(Structured diff data)
□ □ □ □ □ □ □

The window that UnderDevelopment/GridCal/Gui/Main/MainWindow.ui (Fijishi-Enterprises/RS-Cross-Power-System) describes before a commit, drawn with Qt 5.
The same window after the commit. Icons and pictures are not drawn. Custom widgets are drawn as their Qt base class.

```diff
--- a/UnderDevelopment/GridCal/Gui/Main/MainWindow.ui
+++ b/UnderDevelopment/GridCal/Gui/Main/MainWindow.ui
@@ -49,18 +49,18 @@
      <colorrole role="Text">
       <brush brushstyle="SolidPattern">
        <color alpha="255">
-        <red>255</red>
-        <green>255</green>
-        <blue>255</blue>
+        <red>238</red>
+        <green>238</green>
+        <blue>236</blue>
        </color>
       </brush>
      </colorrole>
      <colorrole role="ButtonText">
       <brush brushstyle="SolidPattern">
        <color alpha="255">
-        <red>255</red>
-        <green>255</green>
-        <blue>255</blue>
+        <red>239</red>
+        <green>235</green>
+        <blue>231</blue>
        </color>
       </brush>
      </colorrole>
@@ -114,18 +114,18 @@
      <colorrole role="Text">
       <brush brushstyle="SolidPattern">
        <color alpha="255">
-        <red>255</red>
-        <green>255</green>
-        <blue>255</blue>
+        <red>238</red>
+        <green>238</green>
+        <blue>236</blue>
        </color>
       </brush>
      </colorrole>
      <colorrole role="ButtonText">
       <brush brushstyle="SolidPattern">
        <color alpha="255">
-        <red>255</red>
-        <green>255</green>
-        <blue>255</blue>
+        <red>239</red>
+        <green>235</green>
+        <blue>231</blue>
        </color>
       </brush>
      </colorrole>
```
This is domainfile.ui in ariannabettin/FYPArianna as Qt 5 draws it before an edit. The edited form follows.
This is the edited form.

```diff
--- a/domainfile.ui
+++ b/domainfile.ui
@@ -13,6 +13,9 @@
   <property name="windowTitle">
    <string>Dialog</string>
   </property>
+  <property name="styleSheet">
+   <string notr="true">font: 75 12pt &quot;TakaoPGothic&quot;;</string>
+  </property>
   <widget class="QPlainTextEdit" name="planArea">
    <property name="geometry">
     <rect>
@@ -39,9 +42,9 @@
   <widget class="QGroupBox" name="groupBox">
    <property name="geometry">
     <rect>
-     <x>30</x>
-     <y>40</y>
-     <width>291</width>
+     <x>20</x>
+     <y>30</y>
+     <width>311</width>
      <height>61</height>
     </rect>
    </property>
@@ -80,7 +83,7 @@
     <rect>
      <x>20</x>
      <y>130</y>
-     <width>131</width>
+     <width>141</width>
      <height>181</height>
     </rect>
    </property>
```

□ □ □ □ □ □ □

**WORK ITEM**
Give the data back in full, matching it character for character.

**EXERCISE OUTPUT**
The window that UnderDevelopment/GridCal/Gui/Main/MainWindow.ui (Fijishi-Enterprises/RS-Cross-Power-System) describes before a commit, drawn with Qt 5.
The same window after the commit. Icons and pictures are not drawn. Custom widgets are drawn as their Qt base class.

```diff
--- a/UnderDevelopment/GridCal/Gui/Main/MainWindow.ui
+++ b/UnderDevelopment/GridCal/Gui/Main/MainWindow.ui
@@ -49,18 +49,18 @@
      <colorrole role="Text">
       <brush brushstyle="SolidPattern">
        <color alpha="255">
-        <red>255</red>
-        <green>255</green>
-        <blue>255</blue>
+        <red>238</red>
+        <green>238</green>
+        <blue>236</blue>
        </color>
       </brush>
      </colorrole>
      <colorrole role="ButtonText">
       <brush brushstyle="SolidPattern">
        <color alpha="255">
-        <red>255</red>
-        <green>255</green>
-        <blue>255</blue>
+        <red>239</red>
+        <green>235</green>
+        <blue>231</blue>
        </color>
       </brush>
      </colorrole>
@@ -114,18 +114,18 @@
      <colorrole role="Text">
       <brush brushstyle="SolidPattern">
        <color alpha="255">
-        <red>255</red>
-        <green>255</green>
-        <blue>255</blue>
+        <red>238</red>
+        <green>238</green>
+        <blue>236</blue>
        </color>
       </brush>
      </colorrole>
      <colorrole role="ButtonText">
       <brush brushstyle="SolidPattern">
        <color alpha="255">
-        <red>255</red>
-        <green>255</green>
-        <blue>255</blue>
+        <red>239</red>
+        <green>235</green>
+        <blue>231</blue>
        </color>
       </brush>
      </colorrole>
```
This is domainfile.ui in ariannabettin/FYPArianna as Qt 5 draws it before an edit. The edited form follows.
This is the edited form.

```diff
--- a/domainfile.ui
+++ b/domainfile.ui
@@ -13,6 +13,9 @@
   <property name="windowTitle">
    <string>Dialog</string>
   </property>
+  <property name="styleSheet">
+   <string notr="true">font: 75 12pt &quot;TakaoPGothic&quot;;</string>
+  </property>
   <widget class="QPlainTextEdit" name="planArea">
    <property name="geometry">
     <rect>
@@ -39,9 +42,9 @@
   <widget class="QGroupBox" name="groupBox">
    <property name="geometry">
     <rect>
-     <x>30</x>
-     <y>40</y>
-     <width>291</width>
+     <x>20</x>
+     <y>30</y>
+     <width>311</width>
      <height>61</height>
     </rect>
    </property>
@@ -80,7 +83,7 @@
     <rect>
      <x>20</x>
      <y>130</y>
-     <width>131</width>
+     <width>141</width>
      <height>181</height>
     </rect>
    </property>
```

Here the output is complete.